There is an interesting article on iht today about the difficulties that foreign banks face when doing business in Vietnam. It points out: "Foreign banks trying to gain a foothold in booming Vietnam face a tough cultural barrier: Most people do not use banks and many do not trust them."
Here is the example: "
As the competition heats up, they will be searching for ways to attract customers such as Nguyen Thi Tuyet Mai, 31, an accountant who just borrowed $28,000 from friends and family to build a house in Hanoi.
Even though she already has a bank account and an ATM card, Mai did not even think about going to a bank for a loan. Instead, she and her husband borrowed money from five family members and five friends, none of whom will charge them interest.
"I trust banks," Mai said. "But my first choice is always to borrow from friends and family. It's more comfortable, more personal."
And unlike a bank lending officer, Mai said, her family members would never turn down her loan application.
"It's their responsibility to support me," Mai said. "I have the same responsibility to them."
And here is the reason: "
Many Vietnamese, especially those who live in the countryside, have developed lending networks known as "phuongs," informal banks made up of family and friends.
Members of these groups contribute a few hundred dollars to a pool, then take turns borrowing the money, usually enough for a motorbike or some home renovations.
They gather twice a year for tea and conversation and to decide who will borrow the money and how much interest they will pay.
The phuong system is built on long-term relationships and mutual trust. People do not default on their payments because if they did, they would be ostracized from the village.
"If you cheat, you could never come home," said Dong, the housekeeper, whose phuong includes 17 people from her rural hometown. "You would have no roots, no family."

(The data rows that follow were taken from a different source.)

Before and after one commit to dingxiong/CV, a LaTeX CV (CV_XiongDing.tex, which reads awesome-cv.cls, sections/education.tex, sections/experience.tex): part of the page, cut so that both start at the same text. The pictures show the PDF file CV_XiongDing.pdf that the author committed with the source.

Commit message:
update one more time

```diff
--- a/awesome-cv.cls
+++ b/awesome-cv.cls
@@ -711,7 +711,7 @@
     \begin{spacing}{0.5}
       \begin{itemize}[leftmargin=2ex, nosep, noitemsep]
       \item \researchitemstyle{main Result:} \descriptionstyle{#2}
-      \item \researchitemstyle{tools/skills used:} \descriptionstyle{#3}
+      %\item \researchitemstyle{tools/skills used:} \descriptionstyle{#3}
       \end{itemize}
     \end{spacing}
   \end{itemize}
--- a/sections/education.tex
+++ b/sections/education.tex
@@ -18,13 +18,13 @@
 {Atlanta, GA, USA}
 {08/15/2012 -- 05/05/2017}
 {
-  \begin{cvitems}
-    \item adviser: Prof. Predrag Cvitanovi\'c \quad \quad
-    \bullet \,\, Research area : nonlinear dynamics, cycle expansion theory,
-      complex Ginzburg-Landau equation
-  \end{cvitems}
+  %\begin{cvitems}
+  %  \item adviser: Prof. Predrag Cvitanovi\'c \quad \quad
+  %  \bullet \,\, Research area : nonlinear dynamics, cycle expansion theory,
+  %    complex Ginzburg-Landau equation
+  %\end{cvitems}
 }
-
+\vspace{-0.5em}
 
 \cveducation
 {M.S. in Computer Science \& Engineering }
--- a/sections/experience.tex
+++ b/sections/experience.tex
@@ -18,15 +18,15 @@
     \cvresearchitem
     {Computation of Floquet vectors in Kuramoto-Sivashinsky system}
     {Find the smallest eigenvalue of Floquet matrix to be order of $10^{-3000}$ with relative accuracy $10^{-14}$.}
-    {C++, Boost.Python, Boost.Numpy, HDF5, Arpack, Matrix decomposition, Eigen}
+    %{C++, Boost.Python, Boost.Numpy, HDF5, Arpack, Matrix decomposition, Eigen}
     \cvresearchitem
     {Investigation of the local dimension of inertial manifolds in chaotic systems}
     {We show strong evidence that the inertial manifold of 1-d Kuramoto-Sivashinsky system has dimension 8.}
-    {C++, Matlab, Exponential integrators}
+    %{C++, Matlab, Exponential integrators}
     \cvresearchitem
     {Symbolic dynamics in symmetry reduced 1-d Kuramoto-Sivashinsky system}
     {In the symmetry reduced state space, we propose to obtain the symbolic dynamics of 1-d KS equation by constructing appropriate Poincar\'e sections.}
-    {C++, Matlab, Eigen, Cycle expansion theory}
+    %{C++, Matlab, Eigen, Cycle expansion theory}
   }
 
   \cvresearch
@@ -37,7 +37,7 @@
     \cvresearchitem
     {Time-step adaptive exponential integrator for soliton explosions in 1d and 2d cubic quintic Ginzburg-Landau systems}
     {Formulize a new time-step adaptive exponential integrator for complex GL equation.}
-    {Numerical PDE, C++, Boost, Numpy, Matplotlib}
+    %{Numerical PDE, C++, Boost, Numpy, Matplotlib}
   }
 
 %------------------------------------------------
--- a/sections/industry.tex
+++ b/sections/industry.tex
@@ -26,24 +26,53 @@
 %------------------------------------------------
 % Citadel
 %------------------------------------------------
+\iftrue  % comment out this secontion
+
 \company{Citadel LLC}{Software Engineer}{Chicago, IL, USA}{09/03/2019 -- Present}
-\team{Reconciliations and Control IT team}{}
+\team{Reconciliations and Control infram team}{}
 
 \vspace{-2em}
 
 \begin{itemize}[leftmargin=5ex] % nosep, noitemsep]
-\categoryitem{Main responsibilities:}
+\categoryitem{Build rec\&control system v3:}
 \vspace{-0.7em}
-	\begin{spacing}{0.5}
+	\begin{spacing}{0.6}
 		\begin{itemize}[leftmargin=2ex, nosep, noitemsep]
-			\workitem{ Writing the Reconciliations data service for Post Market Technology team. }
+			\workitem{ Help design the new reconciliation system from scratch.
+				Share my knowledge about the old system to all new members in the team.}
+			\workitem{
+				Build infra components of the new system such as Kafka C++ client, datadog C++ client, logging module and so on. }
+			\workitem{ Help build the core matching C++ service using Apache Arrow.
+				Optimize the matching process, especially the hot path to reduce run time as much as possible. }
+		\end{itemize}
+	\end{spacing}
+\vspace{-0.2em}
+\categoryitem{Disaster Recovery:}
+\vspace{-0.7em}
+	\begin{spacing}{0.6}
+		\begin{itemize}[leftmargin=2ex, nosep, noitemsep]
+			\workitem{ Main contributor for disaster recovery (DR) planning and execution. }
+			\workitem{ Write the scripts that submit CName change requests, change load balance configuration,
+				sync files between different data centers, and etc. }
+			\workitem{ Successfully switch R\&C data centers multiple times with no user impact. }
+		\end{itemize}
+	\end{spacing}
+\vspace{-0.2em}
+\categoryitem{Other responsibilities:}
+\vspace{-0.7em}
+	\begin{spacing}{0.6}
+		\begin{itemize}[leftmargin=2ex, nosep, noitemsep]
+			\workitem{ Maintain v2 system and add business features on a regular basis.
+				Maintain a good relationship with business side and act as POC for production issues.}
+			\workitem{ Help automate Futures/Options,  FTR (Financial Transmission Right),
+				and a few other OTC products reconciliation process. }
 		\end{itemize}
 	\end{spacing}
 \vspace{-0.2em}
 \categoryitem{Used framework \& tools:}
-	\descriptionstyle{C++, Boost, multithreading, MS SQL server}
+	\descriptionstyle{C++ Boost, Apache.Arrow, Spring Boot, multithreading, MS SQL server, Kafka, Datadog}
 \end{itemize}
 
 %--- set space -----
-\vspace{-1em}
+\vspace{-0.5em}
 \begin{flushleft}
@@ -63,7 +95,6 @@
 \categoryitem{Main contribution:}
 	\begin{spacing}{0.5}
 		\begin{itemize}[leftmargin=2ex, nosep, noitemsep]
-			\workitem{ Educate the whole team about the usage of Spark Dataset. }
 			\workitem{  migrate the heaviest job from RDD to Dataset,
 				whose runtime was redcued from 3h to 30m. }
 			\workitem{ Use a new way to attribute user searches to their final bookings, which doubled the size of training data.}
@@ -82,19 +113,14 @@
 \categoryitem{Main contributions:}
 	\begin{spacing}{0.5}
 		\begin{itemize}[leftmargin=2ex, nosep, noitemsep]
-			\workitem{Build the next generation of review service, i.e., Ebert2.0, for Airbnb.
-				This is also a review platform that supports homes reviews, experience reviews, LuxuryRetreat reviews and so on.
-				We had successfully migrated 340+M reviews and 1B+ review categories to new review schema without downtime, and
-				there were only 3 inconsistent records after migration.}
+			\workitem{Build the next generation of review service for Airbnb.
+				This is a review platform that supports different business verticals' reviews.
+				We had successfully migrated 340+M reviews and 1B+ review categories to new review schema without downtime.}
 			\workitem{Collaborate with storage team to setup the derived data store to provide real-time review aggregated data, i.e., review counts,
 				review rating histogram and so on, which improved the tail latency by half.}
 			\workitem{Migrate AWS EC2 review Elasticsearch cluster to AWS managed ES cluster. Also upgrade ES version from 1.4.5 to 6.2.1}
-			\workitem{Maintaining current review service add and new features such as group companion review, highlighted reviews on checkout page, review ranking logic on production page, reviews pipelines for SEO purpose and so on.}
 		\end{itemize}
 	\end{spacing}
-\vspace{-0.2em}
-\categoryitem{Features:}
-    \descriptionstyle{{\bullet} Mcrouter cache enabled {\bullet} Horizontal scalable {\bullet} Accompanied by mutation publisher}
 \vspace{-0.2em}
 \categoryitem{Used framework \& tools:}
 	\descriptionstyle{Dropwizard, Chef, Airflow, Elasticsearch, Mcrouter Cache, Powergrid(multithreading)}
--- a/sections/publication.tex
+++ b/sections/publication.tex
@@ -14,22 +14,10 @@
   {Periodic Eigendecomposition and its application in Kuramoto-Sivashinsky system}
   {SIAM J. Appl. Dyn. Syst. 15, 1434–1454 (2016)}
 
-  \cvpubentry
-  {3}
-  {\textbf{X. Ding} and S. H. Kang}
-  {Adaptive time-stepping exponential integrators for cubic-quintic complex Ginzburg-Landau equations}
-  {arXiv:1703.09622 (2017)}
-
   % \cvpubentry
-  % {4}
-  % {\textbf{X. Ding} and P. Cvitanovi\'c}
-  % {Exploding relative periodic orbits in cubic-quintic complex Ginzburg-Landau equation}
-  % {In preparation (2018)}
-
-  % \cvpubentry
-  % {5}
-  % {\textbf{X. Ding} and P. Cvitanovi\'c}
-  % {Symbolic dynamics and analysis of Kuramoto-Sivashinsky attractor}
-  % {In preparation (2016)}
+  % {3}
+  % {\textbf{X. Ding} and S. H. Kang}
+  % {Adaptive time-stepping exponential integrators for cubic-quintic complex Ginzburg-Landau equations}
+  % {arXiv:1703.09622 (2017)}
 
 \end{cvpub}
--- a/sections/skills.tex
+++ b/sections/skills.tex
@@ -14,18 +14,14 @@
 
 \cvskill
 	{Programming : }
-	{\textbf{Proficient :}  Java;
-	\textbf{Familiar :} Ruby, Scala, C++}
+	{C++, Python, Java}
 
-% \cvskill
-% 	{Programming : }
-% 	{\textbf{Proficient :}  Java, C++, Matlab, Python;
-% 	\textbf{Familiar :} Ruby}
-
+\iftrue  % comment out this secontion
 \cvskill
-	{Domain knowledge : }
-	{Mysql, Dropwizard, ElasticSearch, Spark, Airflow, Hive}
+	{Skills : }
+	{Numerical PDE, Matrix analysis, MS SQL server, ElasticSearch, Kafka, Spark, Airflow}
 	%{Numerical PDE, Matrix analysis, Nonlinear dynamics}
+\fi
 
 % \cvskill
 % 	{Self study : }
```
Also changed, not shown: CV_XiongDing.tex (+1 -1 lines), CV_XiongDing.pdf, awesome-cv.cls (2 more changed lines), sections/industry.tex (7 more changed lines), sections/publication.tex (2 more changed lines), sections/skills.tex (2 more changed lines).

While such networks continue to flourish, foreign banks are betting that Vietnamese consumers will rely more on modern financial institutions as their incomes grow."
Personally, I think it's an interesting article. The reporter seems to understand Vietnamese people rather well. "Phuong", "ho" or "hui", as it's sometimes called, are common in Vietnam.
However, I do think that bank services in Vietnam is not good enough to gain the trust of the people. ATM often run out of money at weekends and mistakes in doing the withdraw are quite common. POSs that accept credit cards are not common, even in big cities like Hanoi and HCM City. ATM serves as an electronic pulse only. They still have to withdraw money for making the purchase!
To read the complete article, visit here!